“I think Geraint Thomas is getting real close now. Stannard as well. He has been close but accidents have taken him out of the equation in the past. It has done it again this year. He had an accident two weeks ago which hampered him a bit.
“He had the form, but sometimes you get an accident and ten days, a week you can be suffering. But maybe he will return okay in Flanders or Roubaix.”
Prompted to list the other contenders he anticipates being in the running, Kelly points to a handful of names. He sees Greg Van Avermaet and his BMC Racing Team as likely major shapers of the outcome in both events.
“You have to include Sagan too,” he continued. “Degenkolb is definitely [a rider] for both. He is one who is very much in there. You have Kristoff who is going to be there. Boom is another rider, a very aggressive one who can read the race quite well.”
Boom won the cobblestone stage in last year’s Tour de France, proving his ability on the pave. Kelly bases his assessment on this, but suggests that the rider needs to get clear early on to be able to really contend with the likes of Thomas and Degenkolb.
Sagan is a different prospect; he has a very fast finish and could win out of a small group. The issue is getting there, though.
Kelly has concerns about the Slovakian rider’s chances.
“It is not looking good,” he said, words which Sagan’s Tinkoff-Saxo team owner Oleg Tinkov will hope are not accurate. “We have seen that in the last number of races where normally he should be very much to the fore.
“It’s not looking good at all. It is going to be a difficult one unless he has maybe been taking it easy. But I don’t think that is the case. You have to give a test, a trial run, and he hasn’t been able to do that.”
Sometimes a rider can hit form at exactly the right time and Kelly acknowledges that this is a possibility. However he is of the clear view that if Sagan has it, he needs to step up.
“It is definitely question time for him. Last year we were expecting him to do it but he wasn’t able to really finish it off,” he said.
“With him moving to a new team this year, we thought it would be definitely the year but he is struggling. The press are also asking questions and that is also going to work on his mind. It is a really difficult times. He needs to get a result in the next Classics.”
Some have wondered if pressure has got to him. He is facing that from two angles; firstly, the demand for results, and secondly because of the recent turmoil in the squad, with Tinkov and former team owner Bjarne Riis falling out and Riis consequently losing his position as general manager.

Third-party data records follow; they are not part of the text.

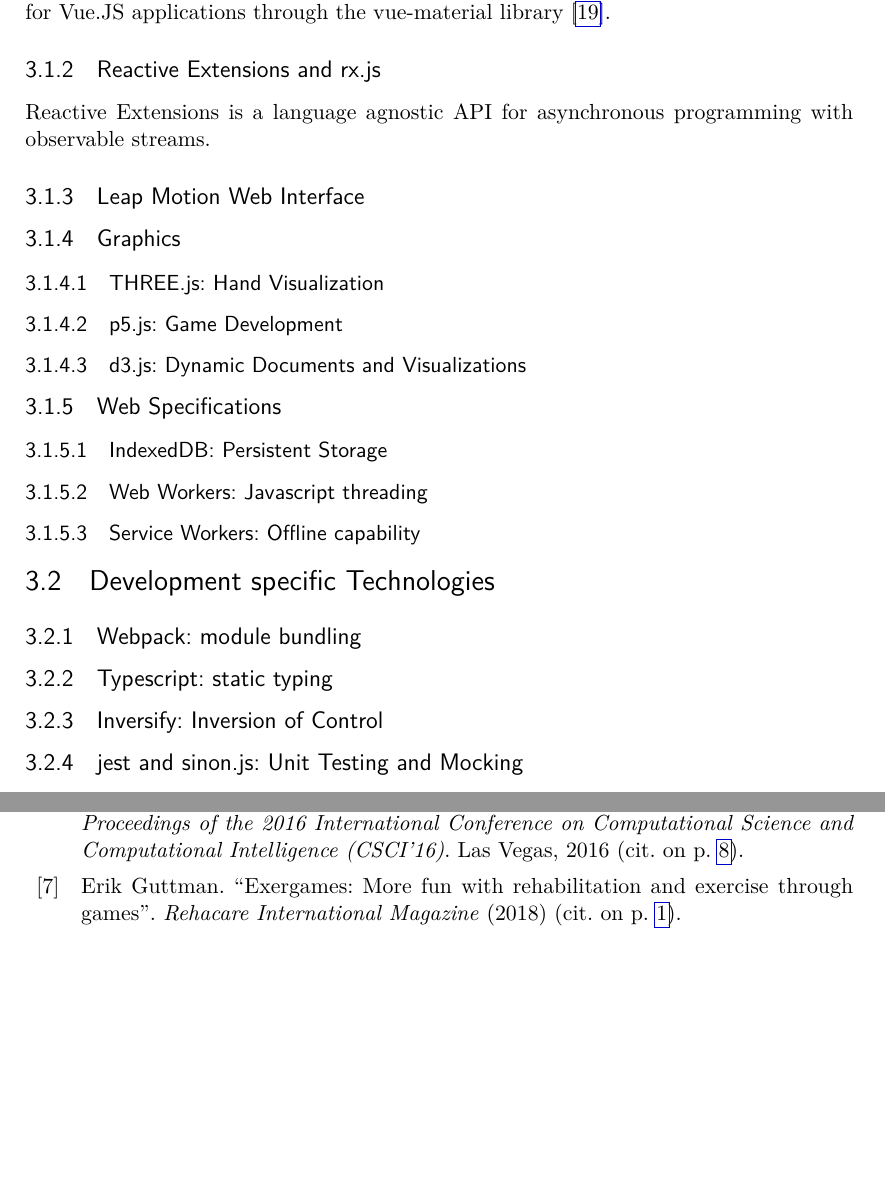
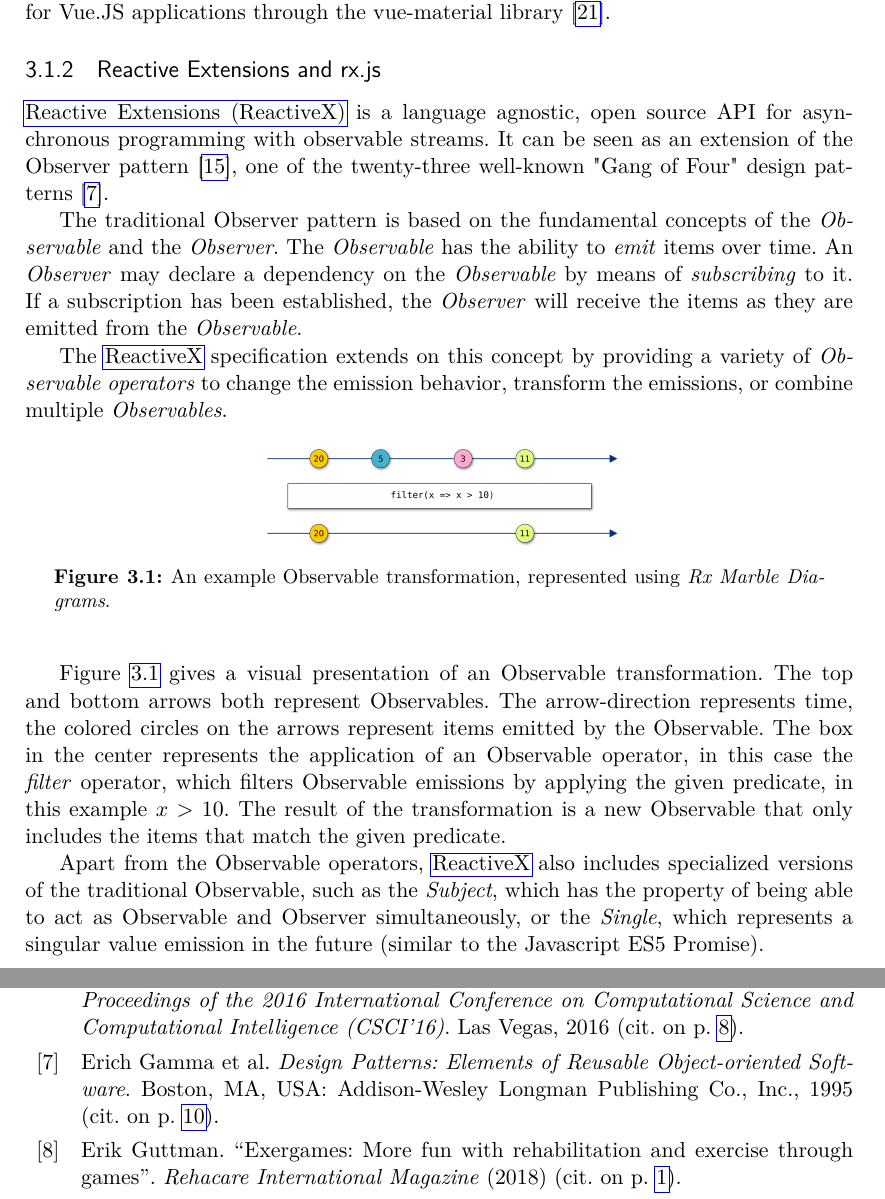
Before and after one commit to georggrab/theraleap, a LaTeX thesis (docs/paper/main.tex, which reads docs/paper/chapters/3_technologies_methods.tex, docs/paper/other/acronym.tex): two parts of pages 17 and 24 of 26 before the commit and two parts of pages 16 and 23 of 25 after it, joined at a grey line, cut so that both start at the same text, the shorter picture padded with empty space. Compiled offline with pdfLaTeX.

Commit message:
Technology Introduction: ReactiveX

```diff
--- a/docs/paper/chapters/3_technologies_methods.tex
+++ b/docs/paper/chapters/3_technologies_methods.tex
@@ -10,18 +10,35 @@ The Vue core library is intentionally restricted in scope to the applications vi
 \subsubsection{Material Design Components}
 Material Design is an open source user interface design system developed and maintained by Google. It consists of design guidelines, components, and development tools. At the time of writing, it is being used in a large quantity of Google products. Furthermore, it is the officially recommended Design Language to use when developing Applications for the Android Platform \cite{AndroidAppQualityGuidelines}. The Design Components are thus familiar and intuitive to use for a large amount of potential end users. The Design Components are available for Vue.JS applications through the vue-material library \cite{VueMaterial}.
 \subsection{Reactive Extensions and rx.js}
-Reactive Extensions is a language agnostic API for asynchronous programming with observable streams.
-\subsection{Leap Motion Web Interface}
-\subsection{Graphics}
-\subsubsection{THREE.js: Hand Visualization}
-\subsubsection{p5.js: Game Development}
-\subsubsection{d3.js: Dynamic Documents and Visualizations}
-\subsection{Web Specifications}
-\subsubsection{IndexedDB: Persistent Storage}
-\subsubsection{Web Workers: Javascript threading}
-\subsubsection{Service Workers: Offline capability}
-\section{Development specific Technologies}
-\subsection{Webpack: module bundling}
-\subsection{Typescript: static typing}
-\subsection{Inversify: Inversion of Control}
-\subsection{jest and sinon.js: Unit Testing and Mocking}
+\gls{RX} is a language agnostic, open source API for asynchronous programming with observable streams. It can be seen as an extension of the Observer pattern \cite{ReactiveXManual}, one of the twenty-three well-known "Gang of Four" design patterns \cite{Gamma:1995:DPE:186897}.
+
+The traditional Observer pattern is based on the fundamental concepts of the \emph{Observable} and the \emph{Observer}. The \emph{Observable} has the ability to \emph{emit} items over time. An \emph{Observer} may declare a dependency on the \emph{Observable} by means of \emph{subscribing} to it. If a subscription has been established, the \emph{Observer} will receive the items as they are emitted from the \emph{Observable}.
+
+The \gls{RX} specification extends on this concept by providing a variety of \emph{Observable operators} to change the emission behavior, transform the emissions, or combine multiple \emph{Observables}.
+
+\begin{figure}[h]
+    \centering
+    \includegraphics[width=8cm]{filter}
+    \caption{An example Observable transformation, represented using \emph{Rx Marble Diagrams}.}
+    \label{fig:rx-marbles-filter}
+\end{figure}
+%
+Figure \ref{fig:rx-marbles-filter} gives a visual presentation of an Observable transformation. The top and bottom arrows both represent Observables. The arrow-direction represents time, the colored circles on the arrows represent items emitted by the Observable. The box in the center represents the application of an Observable operator, in this case the \emph{filter} operator, which filters Observable emissions by applying the given predicate, in this example $x > 10$. The result of the transformation is a new Observable that only includes the items that match the given predicate.
+
+Apart from the Observable operators, \gls{RX} also includes specialized versions of the traditional Observable, such as the \emph{Subject}, which has the property of being able to act as Observable and Observer simultaneously, or the \emph{Single}, which represents a singular value emission in the future (similar to the Javascript ES5 Promise).
+
+%
+%\subsection{Leap Motion Web Interface
+%\subsection{Graphics}
+%\subsubsection{THREE.js: Hand Visualization}
+%\subsubsection{p5.js: Game Development}
+%\subsubsection{d3.js: Dynamic Documents and Visualizations}
+%\subsection{Web Specifications}
+%\subsubsection{IndexedDB: Persistent Storage}
+%\subsubsection{Web Workers: Javascript threading}
+%\subsubsection{Service Workers: Offline capability}
+%\section{Development specific Technologies}
+%\subsection{Webpack: module bundling}
+%\subsection{Typescript: static typing}
+%\subsection{Inversify: Inversion of Control}
+%\subsection{jest and sinon.js: Unit Testing and Mocking}
--- a/docs/paper/other/acronym.tex
+++ b/docs/paper/other/acronym.tex
@@ -2,3 +2,4 @@
 \newacronym{AR}{AR}{Augmented Reality}
 \newacronym{NFR}{NFR}{non-functional requirement}
 \newacronym{PWA}{PWA}{Progressive WebApp}
+\newacronym{RX}{ReactiveX}{Reactive Extensions}
```
Also changed, not shown: docs/paper/other/marble_filter.txt (added, +5 -0 lines), docs/paper/references.bib (+17 -0 lines), docs/paper/images/filter.png (added), docs/paper/main.pdf, docs/paper/other/filter.svg (added).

“The pressure within the team is there in the background, but Sagan already he knew that last year when he signed a big contract. He knew what the expectation was for the Classics, the beginning of the season. He knew he has to do results.
“However that was before we ever had this problem with Riis, Tinkov. The situation now is not helping it at all. So the big pressure is there.
“I think this could be the real turning point for Sagan, if he can do it this time.
“But if he doesn’t do it now, then that doubt will be in his mind going on.”